An open letter on trackless trams

Councillor Roger Blakeley
Greater Wellington Regional Council
P O Box 11646
Wellington 6142

Light rail or trackless trams: issues to consider

Dear Roger

I write on behalf of FIT Wellington in response to your request for background information regarding the capabilities of autonomous trackless trams (a form of bus rapid transit). I understand these are being considered as an alternative to light rail. Here are some issues for you to consider.

More grass with light rail or more asphalt with trackless trams? © Romti / Adobe Stock

More grass with light rail or more asphalt with trackless trams? © Romti / Adobe Stock

Context.

To make a like-for-like comparison, FIT assumes the service will be designed for high-capacity rapid transit, regardless of the technology chosen. This includes two dedicated transit lanes on-street, signal priority or grade separation at intersections, low-floor vehicles, zero maintenance road bed with a 25+ year life, and relocating underground utilities to avoid service disruptions. Reliable on-street operation means there is a practical maximum 2½ or 3 minute service frequency.

Capacity.

How much capacity is needed over the life of the investment and can trackless trams meet the capacity? If the line opens in 2029 as LGWM proposes, the peak of the peak demand is about 5000 passengers per hour. Over the life of the system, FIT expects demand will double to 10,000 passengers per hour. On-street light rail can accommodate this demand with vehicles up to 63 metres long, with a capacity of 470 people. The claim is that a trackless tram can carry 300 people (500 on a longer model). Light rail vehicles of the same size have a quoted capacity of 230–250 people. This suggests 300 and 500 people are crush loadings, incompatible with reliable service and rider comfort.

Capability.

Can trackless trams deliver the same quality of service as light rail? The claim that trackless trams can easily leave the track, and the reality that other traffic can drive on the track, means trackless trams cannot deliver the same reliability as light rail. Mixing with general traffic is incompatible with a rapid transit service. Wellington would need protected trackless tram lanes for the same reasons it needs protected cycle lanes. There is no data on trackless tram stop dwell times, but the claim that charging will take place at stops suggests longer dwell times than the 20 seconds typical of light rail. We’d also need end-of-line space for full recharging.

Contestability.

Is there a wide choice of qualified suppliers? Standards-based light rail vehicles are available off-the-shelf from a wide range of suppliers with a proven track record. Currently, autonomous trackless trams are available from one supplier only, are unproven commercially, and being based on proprietary technology would lock Wellington into a single supplier in perpetuity. The exit cost of replacing proprietary technology to escape this lock-in needs to be considered in the whole of life cost analysis.

Confidence.

How confident is GW that the technology is fit for purpose? Prudent system operators are generally neither the first buyer of new technology nor the last buyer of old technology. There is one demonstration line using 3-segment trackless trams.

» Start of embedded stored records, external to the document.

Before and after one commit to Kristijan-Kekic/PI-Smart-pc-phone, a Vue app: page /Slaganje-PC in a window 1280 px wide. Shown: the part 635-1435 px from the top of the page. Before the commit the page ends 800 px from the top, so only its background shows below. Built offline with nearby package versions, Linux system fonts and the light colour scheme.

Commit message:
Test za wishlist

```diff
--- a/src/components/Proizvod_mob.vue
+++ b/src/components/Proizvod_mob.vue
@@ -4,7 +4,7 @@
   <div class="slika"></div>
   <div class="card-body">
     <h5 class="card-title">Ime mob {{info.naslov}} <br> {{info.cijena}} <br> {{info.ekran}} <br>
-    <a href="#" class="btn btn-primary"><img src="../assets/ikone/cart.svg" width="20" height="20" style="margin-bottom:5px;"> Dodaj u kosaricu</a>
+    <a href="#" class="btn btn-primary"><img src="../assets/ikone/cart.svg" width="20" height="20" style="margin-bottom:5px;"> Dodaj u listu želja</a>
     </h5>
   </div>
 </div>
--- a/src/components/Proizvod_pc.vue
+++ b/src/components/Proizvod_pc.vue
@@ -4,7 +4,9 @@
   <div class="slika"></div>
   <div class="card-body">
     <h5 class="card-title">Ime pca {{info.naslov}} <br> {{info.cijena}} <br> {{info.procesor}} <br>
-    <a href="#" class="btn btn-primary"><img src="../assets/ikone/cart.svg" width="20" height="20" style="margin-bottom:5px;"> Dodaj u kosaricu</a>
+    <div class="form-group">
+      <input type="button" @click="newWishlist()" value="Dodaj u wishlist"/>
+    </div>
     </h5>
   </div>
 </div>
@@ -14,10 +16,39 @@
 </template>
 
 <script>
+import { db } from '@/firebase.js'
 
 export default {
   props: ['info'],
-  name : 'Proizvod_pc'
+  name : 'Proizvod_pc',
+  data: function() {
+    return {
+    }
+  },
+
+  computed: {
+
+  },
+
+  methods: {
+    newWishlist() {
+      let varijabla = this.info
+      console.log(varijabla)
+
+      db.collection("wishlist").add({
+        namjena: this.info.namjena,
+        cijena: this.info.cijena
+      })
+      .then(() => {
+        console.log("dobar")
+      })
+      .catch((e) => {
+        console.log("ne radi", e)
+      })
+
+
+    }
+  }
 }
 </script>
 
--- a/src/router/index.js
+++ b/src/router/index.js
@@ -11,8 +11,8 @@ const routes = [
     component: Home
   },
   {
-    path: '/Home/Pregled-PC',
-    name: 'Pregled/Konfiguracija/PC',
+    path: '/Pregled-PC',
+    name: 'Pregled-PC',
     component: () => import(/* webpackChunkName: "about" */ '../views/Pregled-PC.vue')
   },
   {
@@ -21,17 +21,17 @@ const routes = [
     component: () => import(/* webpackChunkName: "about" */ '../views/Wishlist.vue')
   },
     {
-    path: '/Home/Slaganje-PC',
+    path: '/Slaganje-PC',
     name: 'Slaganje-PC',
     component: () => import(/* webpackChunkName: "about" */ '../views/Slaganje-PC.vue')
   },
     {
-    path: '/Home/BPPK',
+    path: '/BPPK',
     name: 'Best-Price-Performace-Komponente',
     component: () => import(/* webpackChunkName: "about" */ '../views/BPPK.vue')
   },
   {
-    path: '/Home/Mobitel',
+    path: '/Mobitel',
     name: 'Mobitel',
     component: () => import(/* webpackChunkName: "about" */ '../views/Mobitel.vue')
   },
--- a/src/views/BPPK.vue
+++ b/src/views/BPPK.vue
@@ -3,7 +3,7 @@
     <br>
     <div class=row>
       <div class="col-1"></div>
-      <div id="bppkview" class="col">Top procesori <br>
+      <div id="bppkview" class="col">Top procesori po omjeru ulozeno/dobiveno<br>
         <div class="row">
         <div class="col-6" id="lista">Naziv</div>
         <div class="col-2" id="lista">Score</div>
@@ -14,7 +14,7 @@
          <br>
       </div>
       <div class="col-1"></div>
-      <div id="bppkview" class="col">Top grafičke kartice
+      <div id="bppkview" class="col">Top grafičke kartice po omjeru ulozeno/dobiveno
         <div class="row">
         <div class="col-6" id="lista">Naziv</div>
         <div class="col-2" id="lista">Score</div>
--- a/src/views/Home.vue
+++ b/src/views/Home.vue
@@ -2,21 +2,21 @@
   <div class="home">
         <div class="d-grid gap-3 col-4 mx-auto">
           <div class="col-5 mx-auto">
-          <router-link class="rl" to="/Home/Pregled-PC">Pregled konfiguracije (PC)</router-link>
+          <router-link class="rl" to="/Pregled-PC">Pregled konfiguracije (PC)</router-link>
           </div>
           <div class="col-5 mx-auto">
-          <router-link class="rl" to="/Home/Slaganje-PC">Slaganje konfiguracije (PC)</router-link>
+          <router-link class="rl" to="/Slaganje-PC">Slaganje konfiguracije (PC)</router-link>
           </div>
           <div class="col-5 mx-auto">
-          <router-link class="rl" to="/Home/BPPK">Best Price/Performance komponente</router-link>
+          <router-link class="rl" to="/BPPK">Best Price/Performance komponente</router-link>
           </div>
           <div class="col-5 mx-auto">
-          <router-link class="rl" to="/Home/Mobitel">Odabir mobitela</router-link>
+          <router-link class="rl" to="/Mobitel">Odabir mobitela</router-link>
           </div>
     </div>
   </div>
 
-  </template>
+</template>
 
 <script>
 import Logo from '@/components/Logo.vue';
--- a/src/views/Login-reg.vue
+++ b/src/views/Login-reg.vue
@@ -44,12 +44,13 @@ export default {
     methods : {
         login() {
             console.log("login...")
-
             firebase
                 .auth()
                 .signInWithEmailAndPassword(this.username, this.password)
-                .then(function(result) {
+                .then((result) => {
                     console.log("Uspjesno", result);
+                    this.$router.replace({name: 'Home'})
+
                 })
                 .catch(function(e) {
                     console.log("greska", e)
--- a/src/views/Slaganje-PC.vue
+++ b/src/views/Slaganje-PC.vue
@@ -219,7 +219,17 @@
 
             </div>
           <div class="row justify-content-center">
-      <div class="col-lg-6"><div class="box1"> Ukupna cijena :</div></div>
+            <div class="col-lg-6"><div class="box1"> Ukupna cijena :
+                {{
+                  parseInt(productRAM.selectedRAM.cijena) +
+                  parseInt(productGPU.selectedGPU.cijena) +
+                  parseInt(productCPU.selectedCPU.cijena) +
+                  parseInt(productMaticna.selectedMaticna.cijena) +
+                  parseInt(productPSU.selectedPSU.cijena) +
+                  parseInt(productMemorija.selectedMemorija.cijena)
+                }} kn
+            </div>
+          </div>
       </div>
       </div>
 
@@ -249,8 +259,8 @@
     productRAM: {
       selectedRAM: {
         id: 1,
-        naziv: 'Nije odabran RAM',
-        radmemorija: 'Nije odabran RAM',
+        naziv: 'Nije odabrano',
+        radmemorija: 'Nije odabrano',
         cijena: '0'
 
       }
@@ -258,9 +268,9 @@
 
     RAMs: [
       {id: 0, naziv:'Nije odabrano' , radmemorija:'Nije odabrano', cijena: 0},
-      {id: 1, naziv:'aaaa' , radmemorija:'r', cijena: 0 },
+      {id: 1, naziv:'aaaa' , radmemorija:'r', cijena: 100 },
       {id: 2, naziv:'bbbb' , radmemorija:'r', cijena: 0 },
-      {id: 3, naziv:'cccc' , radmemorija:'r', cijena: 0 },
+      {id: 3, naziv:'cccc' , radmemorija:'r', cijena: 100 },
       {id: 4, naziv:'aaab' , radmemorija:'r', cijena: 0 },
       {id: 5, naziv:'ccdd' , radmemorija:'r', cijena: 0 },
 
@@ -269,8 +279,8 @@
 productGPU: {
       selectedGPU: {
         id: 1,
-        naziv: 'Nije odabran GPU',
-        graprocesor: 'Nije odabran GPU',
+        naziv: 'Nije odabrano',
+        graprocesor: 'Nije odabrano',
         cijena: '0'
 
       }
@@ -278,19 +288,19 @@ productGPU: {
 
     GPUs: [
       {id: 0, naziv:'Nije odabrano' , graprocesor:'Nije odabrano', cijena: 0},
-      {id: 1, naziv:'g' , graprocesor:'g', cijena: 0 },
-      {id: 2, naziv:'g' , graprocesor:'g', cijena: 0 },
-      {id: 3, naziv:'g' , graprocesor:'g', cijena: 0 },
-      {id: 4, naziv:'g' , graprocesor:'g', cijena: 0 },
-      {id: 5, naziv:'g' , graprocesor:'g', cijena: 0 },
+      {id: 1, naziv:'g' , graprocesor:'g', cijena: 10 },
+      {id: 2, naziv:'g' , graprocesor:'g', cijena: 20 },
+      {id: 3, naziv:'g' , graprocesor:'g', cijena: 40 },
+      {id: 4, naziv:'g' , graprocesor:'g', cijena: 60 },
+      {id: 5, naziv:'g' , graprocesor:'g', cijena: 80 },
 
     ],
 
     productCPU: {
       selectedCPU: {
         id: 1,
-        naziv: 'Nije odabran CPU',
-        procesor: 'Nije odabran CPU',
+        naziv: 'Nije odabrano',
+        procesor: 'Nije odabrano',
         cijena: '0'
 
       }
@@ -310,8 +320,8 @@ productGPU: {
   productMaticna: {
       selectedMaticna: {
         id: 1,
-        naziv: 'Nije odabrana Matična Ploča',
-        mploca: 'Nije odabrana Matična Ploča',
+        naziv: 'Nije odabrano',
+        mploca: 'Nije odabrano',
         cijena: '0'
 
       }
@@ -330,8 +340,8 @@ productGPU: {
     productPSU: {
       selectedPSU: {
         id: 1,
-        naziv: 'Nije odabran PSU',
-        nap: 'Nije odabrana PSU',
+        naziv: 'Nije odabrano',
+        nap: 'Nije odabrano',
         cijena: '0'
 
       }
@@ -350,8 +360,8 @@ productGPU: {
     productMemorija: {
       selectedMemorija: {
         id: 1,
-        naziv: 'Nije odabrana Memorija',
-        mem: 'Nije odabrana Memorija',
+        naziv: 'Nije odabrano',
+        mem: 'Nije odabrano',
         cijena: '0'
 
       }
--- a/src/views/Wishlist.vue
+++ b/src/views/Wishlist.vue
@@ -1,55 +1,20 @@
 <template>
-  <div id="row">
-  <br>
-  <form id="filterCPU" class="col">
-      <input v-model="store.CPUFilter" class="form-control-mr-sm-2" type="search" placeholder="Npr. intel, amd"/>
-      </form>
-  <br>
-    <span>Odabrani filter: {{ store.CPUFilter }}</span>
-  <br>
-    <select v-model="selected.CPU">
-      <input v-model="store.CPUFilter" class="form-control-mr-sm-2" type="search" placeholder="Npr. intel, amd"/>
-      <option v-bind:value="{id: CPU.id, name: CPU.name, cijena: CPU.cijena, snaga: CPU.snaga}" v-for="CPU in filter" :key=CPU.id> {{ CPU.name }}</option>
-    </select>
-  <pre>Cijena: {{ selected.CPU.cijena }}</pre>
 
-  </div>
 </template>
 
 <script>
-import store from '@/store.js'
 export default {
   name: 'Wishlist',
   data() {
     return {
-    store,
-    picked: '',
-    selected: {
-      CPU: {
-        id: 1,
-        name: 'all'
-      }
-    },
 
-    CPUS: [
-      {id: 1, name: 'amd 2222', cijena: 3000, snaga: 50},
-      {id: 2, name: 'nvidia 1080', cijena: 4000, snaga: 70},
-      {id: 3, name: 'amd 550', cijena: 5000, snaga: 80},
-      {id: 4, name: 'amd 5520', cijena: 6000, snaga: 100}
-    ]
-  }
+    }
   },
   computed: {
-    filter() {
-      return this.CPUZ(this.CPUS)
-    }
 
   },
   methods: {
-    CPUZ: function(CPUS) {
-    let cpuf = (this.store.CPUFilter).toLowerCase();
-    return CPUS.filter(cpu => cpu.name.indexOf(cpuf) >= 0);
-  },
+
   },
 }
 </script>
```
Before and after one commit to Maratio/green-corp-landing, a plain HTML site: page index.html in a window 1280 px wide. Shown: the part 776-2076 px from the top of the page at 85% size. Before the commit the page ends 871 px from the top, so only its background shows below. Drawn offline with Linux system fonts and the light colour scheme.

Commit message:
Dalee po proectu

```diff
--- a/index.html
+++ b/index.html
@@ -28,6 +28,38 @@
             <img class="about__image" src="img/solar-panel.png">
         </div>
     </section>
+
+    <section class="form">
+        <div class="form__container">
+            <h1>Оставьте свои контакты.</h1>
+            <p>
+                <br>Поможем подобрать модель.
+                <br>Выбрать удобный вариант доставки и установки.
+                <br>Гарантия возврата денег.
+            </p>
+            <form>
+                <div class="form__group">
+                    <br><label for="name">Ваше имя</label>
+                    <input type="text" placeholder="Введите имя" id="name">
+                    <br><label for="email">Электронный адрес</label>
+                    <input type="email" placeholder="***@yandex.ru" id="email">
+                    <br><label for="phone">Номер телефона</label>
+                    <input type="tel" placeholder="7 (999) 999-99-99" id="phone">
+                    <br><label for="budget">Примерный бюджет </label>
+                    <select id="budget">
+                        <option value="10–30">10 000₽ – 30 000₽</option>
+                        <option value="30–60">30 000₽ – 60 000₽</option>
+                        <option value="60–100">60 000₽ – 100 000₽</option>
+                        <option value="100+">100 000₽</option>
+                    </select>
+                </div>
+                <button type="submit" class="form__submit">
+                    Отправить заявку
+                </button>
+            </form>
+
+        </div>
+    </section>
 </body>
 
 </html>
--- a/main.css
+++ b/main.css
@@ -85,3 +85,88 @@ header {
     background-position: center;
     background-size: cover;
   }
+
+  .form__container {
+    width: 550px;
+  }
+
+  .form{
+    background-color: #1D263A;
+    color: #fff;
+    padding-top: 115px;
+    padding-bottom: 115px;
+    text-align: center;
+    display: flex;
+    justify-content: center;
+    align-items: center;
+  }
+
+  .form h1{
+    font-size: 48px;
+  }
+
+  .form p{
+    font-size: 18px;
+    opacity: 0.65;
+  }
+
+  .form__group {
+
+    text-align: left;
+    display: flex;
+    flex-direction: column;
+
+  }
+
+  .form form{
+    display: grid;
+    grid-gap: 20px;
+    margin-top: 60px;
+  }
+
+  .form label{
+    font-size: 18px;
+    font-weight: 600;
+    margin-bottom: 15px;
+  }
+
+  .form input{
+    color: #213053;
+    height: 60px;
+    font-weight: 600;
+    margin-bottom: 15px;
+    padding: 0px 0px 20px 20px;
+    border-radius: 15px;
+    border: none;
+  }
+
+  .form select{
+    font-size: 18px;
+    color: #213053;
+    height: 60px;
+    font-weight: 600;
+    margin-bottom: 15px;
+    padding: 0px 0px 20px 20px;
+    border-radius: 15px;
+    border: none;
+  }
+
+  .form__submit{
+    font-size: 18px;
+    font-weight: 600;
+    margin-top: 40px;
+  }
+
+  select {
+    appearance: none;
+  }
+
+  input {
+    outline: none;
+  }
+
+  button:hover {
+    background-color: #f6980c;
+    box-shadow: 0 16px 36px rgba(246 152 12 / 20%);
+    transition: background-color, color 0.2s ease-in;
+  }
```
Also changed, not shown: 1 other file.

The 5-segment trackless trams Wellington would need currently exist only on paper. Fully autonomous on-street rapid transit is unproven technology, with no real-world implementations. The non-permanent nature of trackless trams means they are less likely to stimulate transit oriented development around stops. FIT’s view is that the least-risk approach is for Wellington to adopt the same rapid transit technology and standards as Auckland.

Cost.

What is the whole of life cost? The often-quoted figure is that light rail is cheaper than bus rapid transit when the system carries more than 3500 passengers per hour. If the trackless tram is autonomous, this removes the biggest single operating cost, the driver, and changes the economics. Autonomous operation, whether trackless tram or light rail, makes the cost structure of rapid transit more attractive. However, autonomous on-street operation is currently at the pilot project stage, in vehicles which still require a driver. If the road bed is unsuitable, the maintenance costs from wheel damage will offset the cost saving claimed on track construction.

If trackless trams are chosen and prove unsuitable, what is the exit cost to upgrade the line to light rail and how would this be achieved in practice?

Yours sincerely

John Rankin, FIT Wellington